High-frequency stimulation (HFS) of basal ganglia and thalamic nuclei is an established treatment for various movement disorders and has recently been extended to other neuro-psychiatric conditions. Numerous experimental studies in small laboratory animals provided important insights in the mode of action of HFS. However, the interpretation of the results is often limited by the use of short-term HFS, while patients receive continuous stimulation for many years. One reason is the lack of an established model for the application of long-term HFS in small animals. Therefore, we thought to develop an implantable microstimulation system for small laboratory animals and to establish a protocol for long-term HFS by defining non-damaging stimulus parameters with respect to brain integrity.
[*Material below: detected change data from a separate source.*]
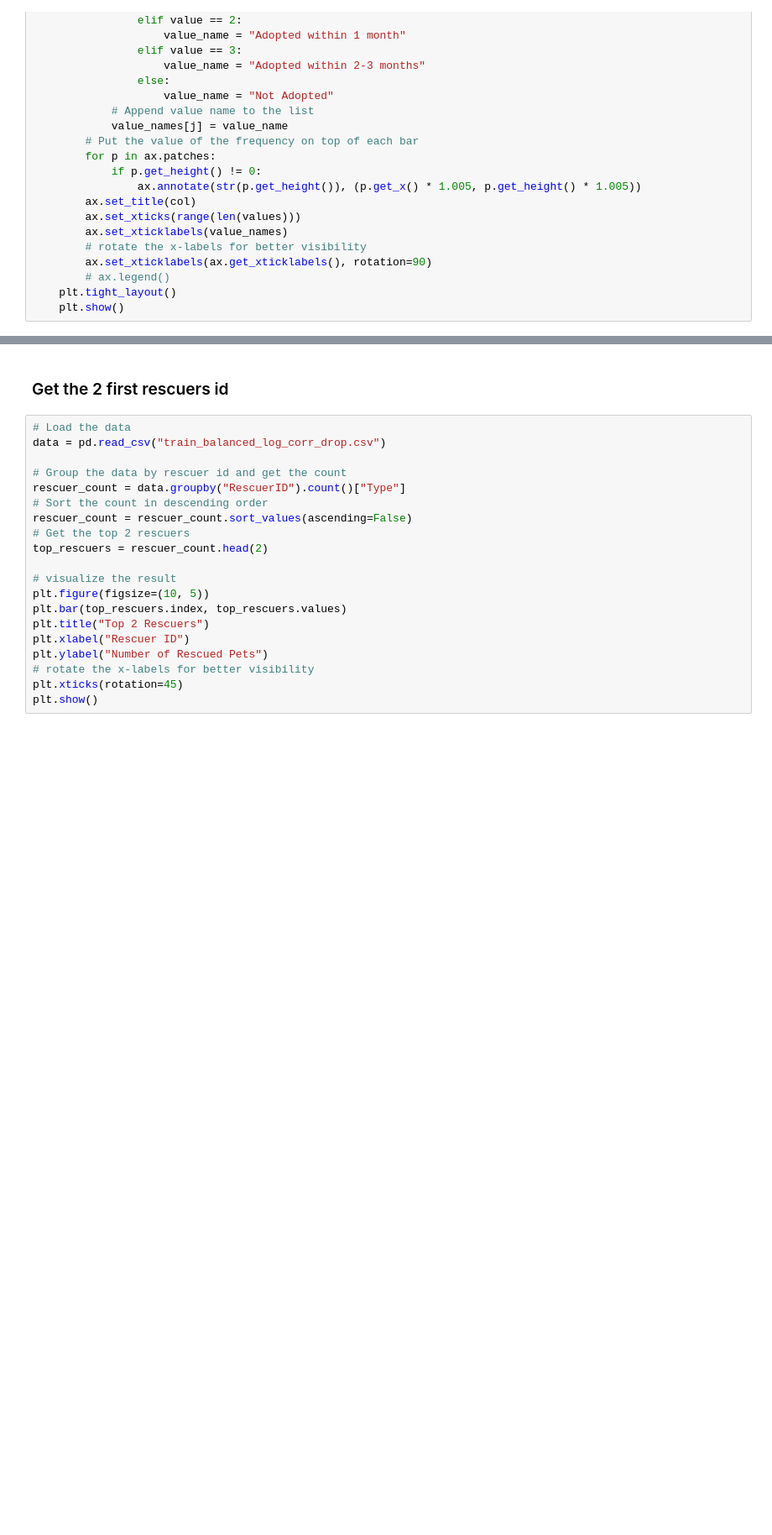
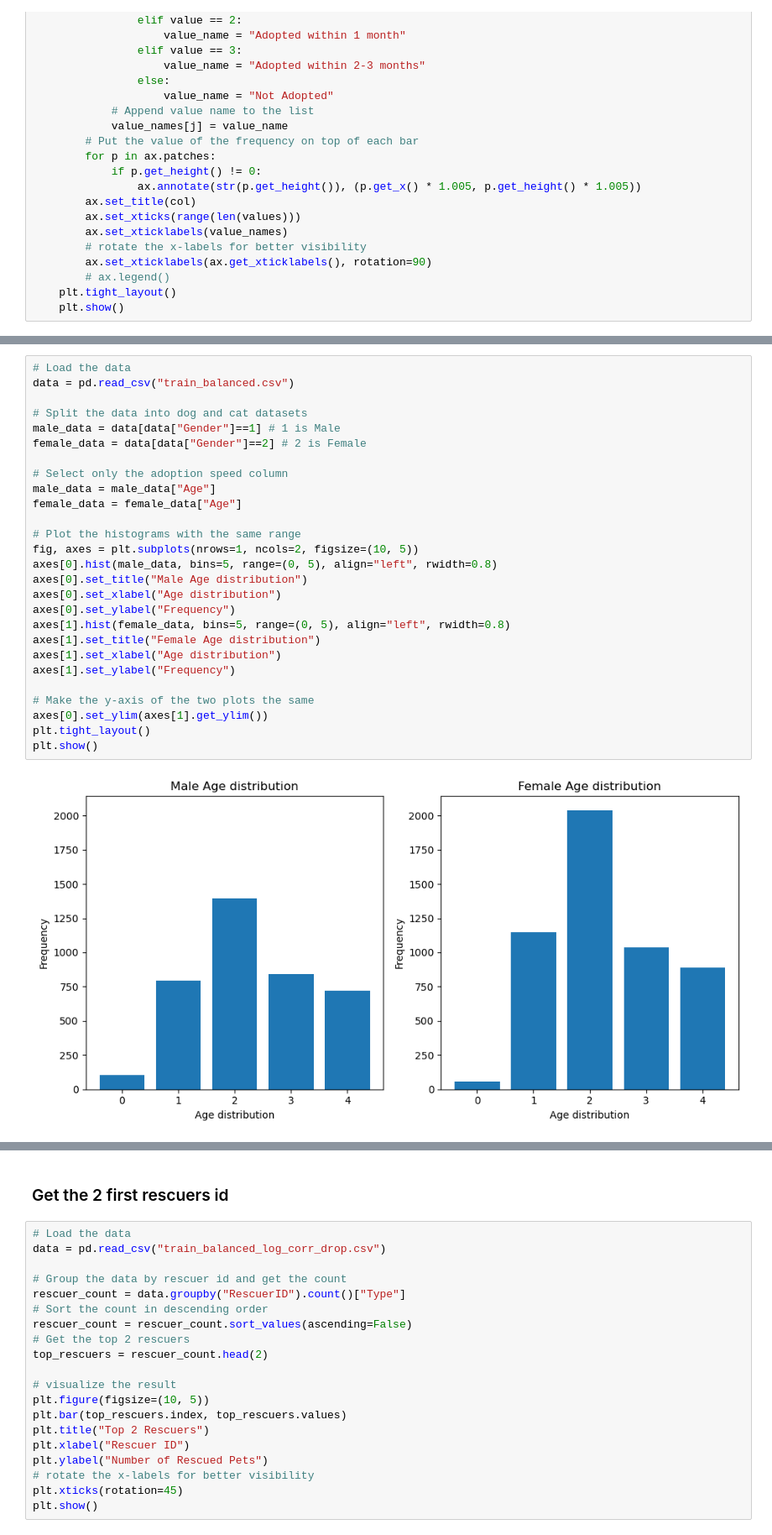
Before and after one commit to osamamagdy/PetFinder, a Jupyter notebook: data_visualization.ipynb, the cells around one changed output, grey strips where cells are left out. Shown at 84% size. Cells and saved outputs as stored; diff of their text form; blank space fills up the shorter version.

```diff
--- a/data_visualization.ipynb
+++ b/data_visualization.ipynb
@@ -595,0 +611,29 @@ Error:
+# %%
+# Load the data
+data = pd.read_csv("train_balanced.csv")
+
+# Split the data into dog and cat datasets
+male_data = data[data["Gender"]==1] # 1 is Male
+female_data = data[data["Gender"]==2] # 2 is Female
+
+# Select only the adoption speed column
+male_data = male_data["Age"]
+female_data = female_data["Age"]
+
+# Plot the histograms with the same range
+fig, axes = plt.subplots(nrows=1, ncols=2, figsize=(10, 5))
+axes[0].hist(male_data, bins=5, range=(0, 5), align="left", rwidth=0.8)
+axes[0].set_title("Male Age distribution")
+axes[0].set_xlabel("Age distribution")
+axes[0].set_ylabel("Frequency")
+axes[1].hist(female_data, bins=5, range=(0, 5), align="left", rwidth=0.8)
+axes[1].set_title("Female Age distribution")
+axes[1].set_xlabel("Age distribution")
+axes[1].set_ylabel("Frequency")
+
+# Make the y-axis of the two plots the same
+axes[0].set_ylim(axes[1].get_ylim())
+plt.tight_layout()
+plt.show()
+# %% [output]
+[figure, added]
```
Also changed, not shown: parts of 9 cells of this notebook, 10 other files.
For this purpose, we designed a miniaturized, microcontroller-based, and programmable microstimulator that allows the reliable application of continuous HFS for up to 5 weeks. Chronic HFS (total stimulation time: 3 weeks) of the subthalamic nucleus with up to 100 microA (5.2 nC/phase) through monopolar electrodes comprising activated iridium did not induce significant tissue damage as assessed by various histological techniques (Nissl's, hematoxylin and eosin, Klüver-Barrera, van Gieson's staining, NeuN and GFAP-immunoreactivity). In conclusion, chronic HFS with an implantable stimulator can be successfully applied in small animals.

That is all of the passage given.